- Aquaculture is a profitable investment that can not only feed Earth’s growing population but also help rehabilitate the oceans, according to a report from The Nature Conservancy and Encourage Capital released last week.
- Aquaculture is already a $243.5 billion industry, but the report estimates that by 2030, the sector will require an additional $150 billion-300 billion in capital investment to meet the increasing demand for seafood.
- The study focused on the viability of three particular segments of aquaculture: On-land finfish recirculating aquaculture systems — abbreviated as RAS — offshore finfish aquaculture systems, and bivalve and seaweed aquaculture systems.
People love their seafood, but they don’t want anything fishy when it comes to environmental and economic impacts. A recent Feed4Thought survey from Cargill
showed sustainability considerations are so important, about 59% of those surveyed ranked "keeping fish healthy" as the most important duty of a company raising seafood. How to keep fish healthy and still provide sufficient amounts to feed the world is, however, another question.
Today, nearly one in five U.S. shoppers say they would like to eat more fish, and Nielsen reports
seafood sales increased 3.4% over the year ending Feb. 24. This increasing interest in sea-based protein has led experts to hypothesize
that seafood in the oceans could be extinct by 2048. While Sylvia Earle, who is a National Geographic Society explorer in residence and a former chief scientist at the National Oceanic and Atmospheric Administration, said at The Good Food Conference last year
that this prediction is a little overblown, she warned fishing as it is known today will stop by the end of the century because supply will not be there. She suggested lab-grown substitutes as an alternative, and said marketing could help turn consumers' attention to the new products like aquaculture.

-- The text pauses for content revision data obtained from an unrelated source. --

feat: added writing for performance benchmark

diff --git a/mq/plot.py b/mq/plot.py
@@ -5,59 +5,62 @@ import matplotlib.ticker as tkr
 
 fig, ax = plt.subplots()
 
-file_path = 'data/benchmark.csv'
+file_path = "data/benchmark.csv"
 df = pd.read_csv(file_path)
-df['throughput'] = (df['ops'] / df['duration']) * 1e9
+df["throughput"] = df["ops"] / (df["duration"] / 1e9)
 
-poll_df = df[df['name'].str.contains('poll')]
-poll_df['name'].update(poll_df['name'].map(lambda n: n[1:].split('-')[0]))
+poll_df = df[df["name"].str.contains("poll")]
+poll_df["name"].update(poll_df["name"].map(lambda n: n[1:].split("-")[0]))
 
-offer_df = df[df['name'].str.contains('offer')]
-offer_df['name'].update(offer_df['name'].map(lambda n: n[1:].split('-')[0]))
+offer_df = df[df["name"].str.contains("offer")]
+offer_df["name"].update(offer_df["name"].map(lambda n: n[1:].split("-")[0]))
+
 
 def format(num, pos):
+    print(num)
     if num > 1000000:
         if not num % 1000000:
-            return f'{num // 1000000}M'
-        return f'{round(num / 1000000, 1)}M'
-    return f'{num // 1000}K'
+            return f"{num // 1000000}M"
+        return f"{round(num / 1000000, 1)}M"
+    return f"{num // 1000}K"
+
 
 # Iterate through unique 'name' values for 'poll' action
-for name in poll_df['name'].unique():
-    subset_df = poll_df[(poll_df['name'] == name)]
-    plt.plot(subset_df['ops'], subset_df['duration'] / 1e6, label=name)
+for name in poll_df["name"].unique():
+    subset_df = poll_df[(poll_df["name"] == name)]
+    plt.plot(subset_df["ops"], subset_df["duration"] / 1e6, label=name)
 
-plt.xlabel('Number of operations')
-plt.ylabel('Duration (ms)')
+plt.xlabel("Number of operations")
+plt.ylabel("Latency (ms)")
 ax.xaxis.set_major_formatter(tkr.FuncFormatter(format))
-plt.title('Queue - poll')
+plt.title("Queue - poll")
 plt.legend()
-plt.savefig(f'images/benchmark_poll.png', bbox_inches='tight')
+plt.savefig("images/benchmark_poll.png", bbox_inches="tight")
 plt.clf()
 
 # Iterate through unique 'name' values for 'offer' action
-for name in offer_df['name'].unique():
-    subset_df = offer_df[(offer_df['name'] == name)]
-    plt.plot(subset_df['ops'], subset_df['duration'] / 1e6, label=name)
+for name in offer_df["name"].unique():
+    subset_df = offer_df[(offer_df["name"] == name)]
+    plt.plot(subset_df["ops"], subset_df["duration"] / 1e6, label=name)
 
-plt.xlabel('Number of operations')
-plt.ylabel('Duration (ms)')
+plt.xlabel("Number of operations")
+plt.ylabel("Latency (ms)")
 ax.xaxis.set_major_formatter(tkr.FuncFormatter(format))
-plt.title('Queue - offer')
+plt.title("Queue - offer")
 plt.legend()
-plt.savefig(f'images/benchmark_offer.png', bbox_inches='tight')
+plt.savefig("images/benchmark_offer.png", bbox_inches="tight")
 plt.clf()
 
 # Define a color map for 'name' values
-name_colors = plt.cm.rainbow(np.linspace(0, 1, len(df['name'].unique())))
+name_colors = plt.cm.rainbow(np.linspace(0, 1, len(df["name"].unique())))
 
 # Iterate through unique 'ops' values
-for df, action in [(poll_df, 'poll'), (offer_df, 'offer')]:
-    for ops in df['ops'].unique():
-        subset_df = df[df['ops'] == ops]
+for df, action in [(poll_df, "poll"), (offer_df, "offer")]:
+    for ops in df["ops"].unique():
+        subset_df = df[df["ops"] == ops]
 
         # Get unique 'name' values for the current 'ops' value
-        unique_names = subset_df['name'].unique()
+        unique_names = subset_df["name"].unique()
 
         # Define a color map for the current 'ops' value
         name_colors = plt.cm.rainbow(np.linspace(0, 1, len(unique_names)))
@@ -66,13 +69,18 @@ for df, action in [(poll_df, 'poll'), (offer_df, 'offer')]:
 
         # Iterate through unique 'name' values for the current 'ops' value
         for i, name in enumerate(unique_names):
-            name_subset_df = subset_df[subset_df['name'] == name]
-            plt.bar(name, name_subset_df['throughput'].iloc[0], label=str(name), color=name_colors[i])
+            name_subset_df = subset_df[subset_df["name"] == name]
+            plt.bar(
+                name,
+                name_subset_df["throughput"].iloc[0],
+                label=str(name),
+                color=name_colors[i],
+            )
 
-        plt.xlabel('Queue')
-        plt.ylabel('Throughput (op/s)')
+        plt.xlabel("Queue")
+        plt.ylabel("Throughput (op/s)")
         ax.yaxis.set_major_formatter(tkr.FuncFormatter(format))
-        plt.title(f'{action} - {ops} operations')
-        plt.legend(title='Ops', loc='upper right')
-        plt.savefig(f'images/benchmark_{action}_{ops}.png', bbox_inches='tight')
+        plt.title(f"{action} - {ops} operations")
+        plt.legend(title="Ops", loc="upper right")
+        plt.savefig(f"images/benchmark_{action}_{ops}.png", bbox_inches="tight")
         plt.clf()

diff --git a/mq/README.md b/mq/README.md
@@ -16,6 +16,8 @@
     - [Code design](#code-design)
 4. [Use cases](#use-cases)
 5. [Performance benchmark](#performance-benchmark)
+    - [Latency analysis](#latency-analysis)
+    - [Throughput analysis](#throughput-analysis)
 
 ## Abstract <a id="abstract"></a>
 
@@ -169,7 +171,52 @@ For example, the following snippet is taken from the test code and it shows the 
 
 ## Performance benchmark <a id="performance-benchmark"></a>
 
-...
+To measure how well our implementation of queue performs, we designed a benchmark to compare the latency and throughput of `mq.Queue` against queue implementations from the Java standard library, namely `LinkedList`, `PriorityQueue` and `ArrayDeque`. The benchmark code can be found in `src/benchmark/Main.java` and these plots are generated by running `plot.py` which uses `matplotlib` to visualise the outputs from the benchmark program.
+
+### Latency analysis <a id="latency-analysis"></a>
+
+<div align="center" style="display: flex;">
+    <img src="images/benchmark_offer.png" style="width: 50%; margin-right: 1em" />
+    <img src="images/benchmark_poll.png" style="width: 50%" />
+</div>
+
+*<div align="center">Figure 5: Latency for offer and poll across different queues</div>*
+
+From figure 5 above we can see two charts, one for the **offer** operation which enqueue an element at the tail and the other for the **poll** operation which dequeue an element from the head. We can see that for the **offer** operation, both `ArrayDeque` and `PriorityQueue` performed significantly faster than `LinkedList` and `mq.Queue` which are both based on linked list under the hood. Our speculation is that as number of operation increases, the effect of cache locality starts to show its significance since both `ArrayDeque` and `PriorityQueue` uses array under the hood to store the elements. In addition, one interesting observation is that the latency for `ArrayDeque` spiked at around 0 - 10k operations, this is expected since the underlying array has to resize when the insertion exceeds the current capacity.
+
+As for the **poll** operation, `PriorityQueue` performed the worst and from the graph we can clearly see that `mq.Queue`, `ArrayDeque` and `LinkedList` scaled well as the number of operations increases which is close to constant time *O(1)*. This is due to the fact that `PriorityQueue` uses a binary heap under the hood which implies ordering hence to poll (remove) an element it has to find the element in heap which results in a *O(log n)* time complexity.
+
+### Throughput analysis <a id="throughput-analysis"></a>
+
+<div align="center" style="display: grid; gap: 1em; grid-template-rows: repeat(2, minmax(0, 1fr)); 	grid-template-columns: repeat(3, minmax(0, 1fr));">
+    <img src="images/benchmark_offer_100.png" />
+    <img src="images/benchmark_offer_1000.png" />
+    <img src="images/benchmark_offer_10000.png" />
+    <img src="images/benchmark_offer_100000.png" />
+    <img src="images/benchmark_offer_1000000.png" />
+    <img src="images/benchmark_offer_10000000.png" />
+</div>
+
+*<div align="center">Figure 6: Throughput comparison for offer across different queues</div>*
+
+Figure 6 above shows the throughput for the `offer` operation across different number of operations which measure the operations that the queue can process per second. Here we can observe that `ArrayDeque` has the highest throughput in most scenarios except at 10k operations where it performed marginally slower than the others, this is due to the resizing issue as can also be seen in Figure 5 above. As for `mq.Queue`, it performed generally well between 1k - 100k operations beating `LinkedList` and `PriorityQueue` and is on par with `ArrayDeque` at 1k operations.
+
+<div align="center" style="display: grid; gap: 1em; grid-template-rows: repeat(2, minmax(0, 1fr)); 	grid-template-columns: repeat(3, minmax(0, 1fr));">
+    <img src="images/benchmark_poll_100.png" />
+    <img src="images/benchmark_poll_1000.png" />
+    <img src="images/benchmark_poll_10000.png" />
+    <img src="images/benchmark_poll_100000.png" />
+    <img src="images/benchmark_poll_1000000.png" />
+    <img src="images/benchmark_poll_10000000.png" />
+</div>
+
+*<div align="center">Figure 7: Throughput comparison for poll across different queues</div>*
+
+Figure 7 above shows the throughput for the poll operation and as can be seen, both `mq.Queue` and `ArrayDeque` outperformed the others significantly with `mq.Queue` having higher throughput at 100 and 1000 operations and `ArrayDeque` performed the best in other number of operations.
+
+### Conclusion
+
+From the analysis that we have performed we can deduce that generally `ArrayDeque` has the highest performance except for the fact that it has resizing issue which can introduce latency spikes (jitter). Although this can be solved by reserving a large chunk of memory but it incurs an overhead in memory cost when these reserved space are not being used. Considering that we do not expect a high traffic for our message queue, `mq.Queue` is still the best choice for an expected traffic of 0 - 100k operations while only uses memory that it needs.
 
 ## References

Anticipating a radical change in how humans will need to procure their sea-based diet, the study, called "Towards a Blue Revolution," proposed aquaculture not just for its environmental benefits but also for its financial advantages. RAS and offshore fish farms currently comprise less than 1% of all fish production, but the cost to do this type of fish farming are dropping. Oceana issued a report
in 2013 indicating 90% of U.S. fish for consumption is imported, which increases costs to the customer. By switching to aquaculture, farms could be located closer to major markets, which could reduce transportation and logistics costs, saving companies a good chunk of change. Read the article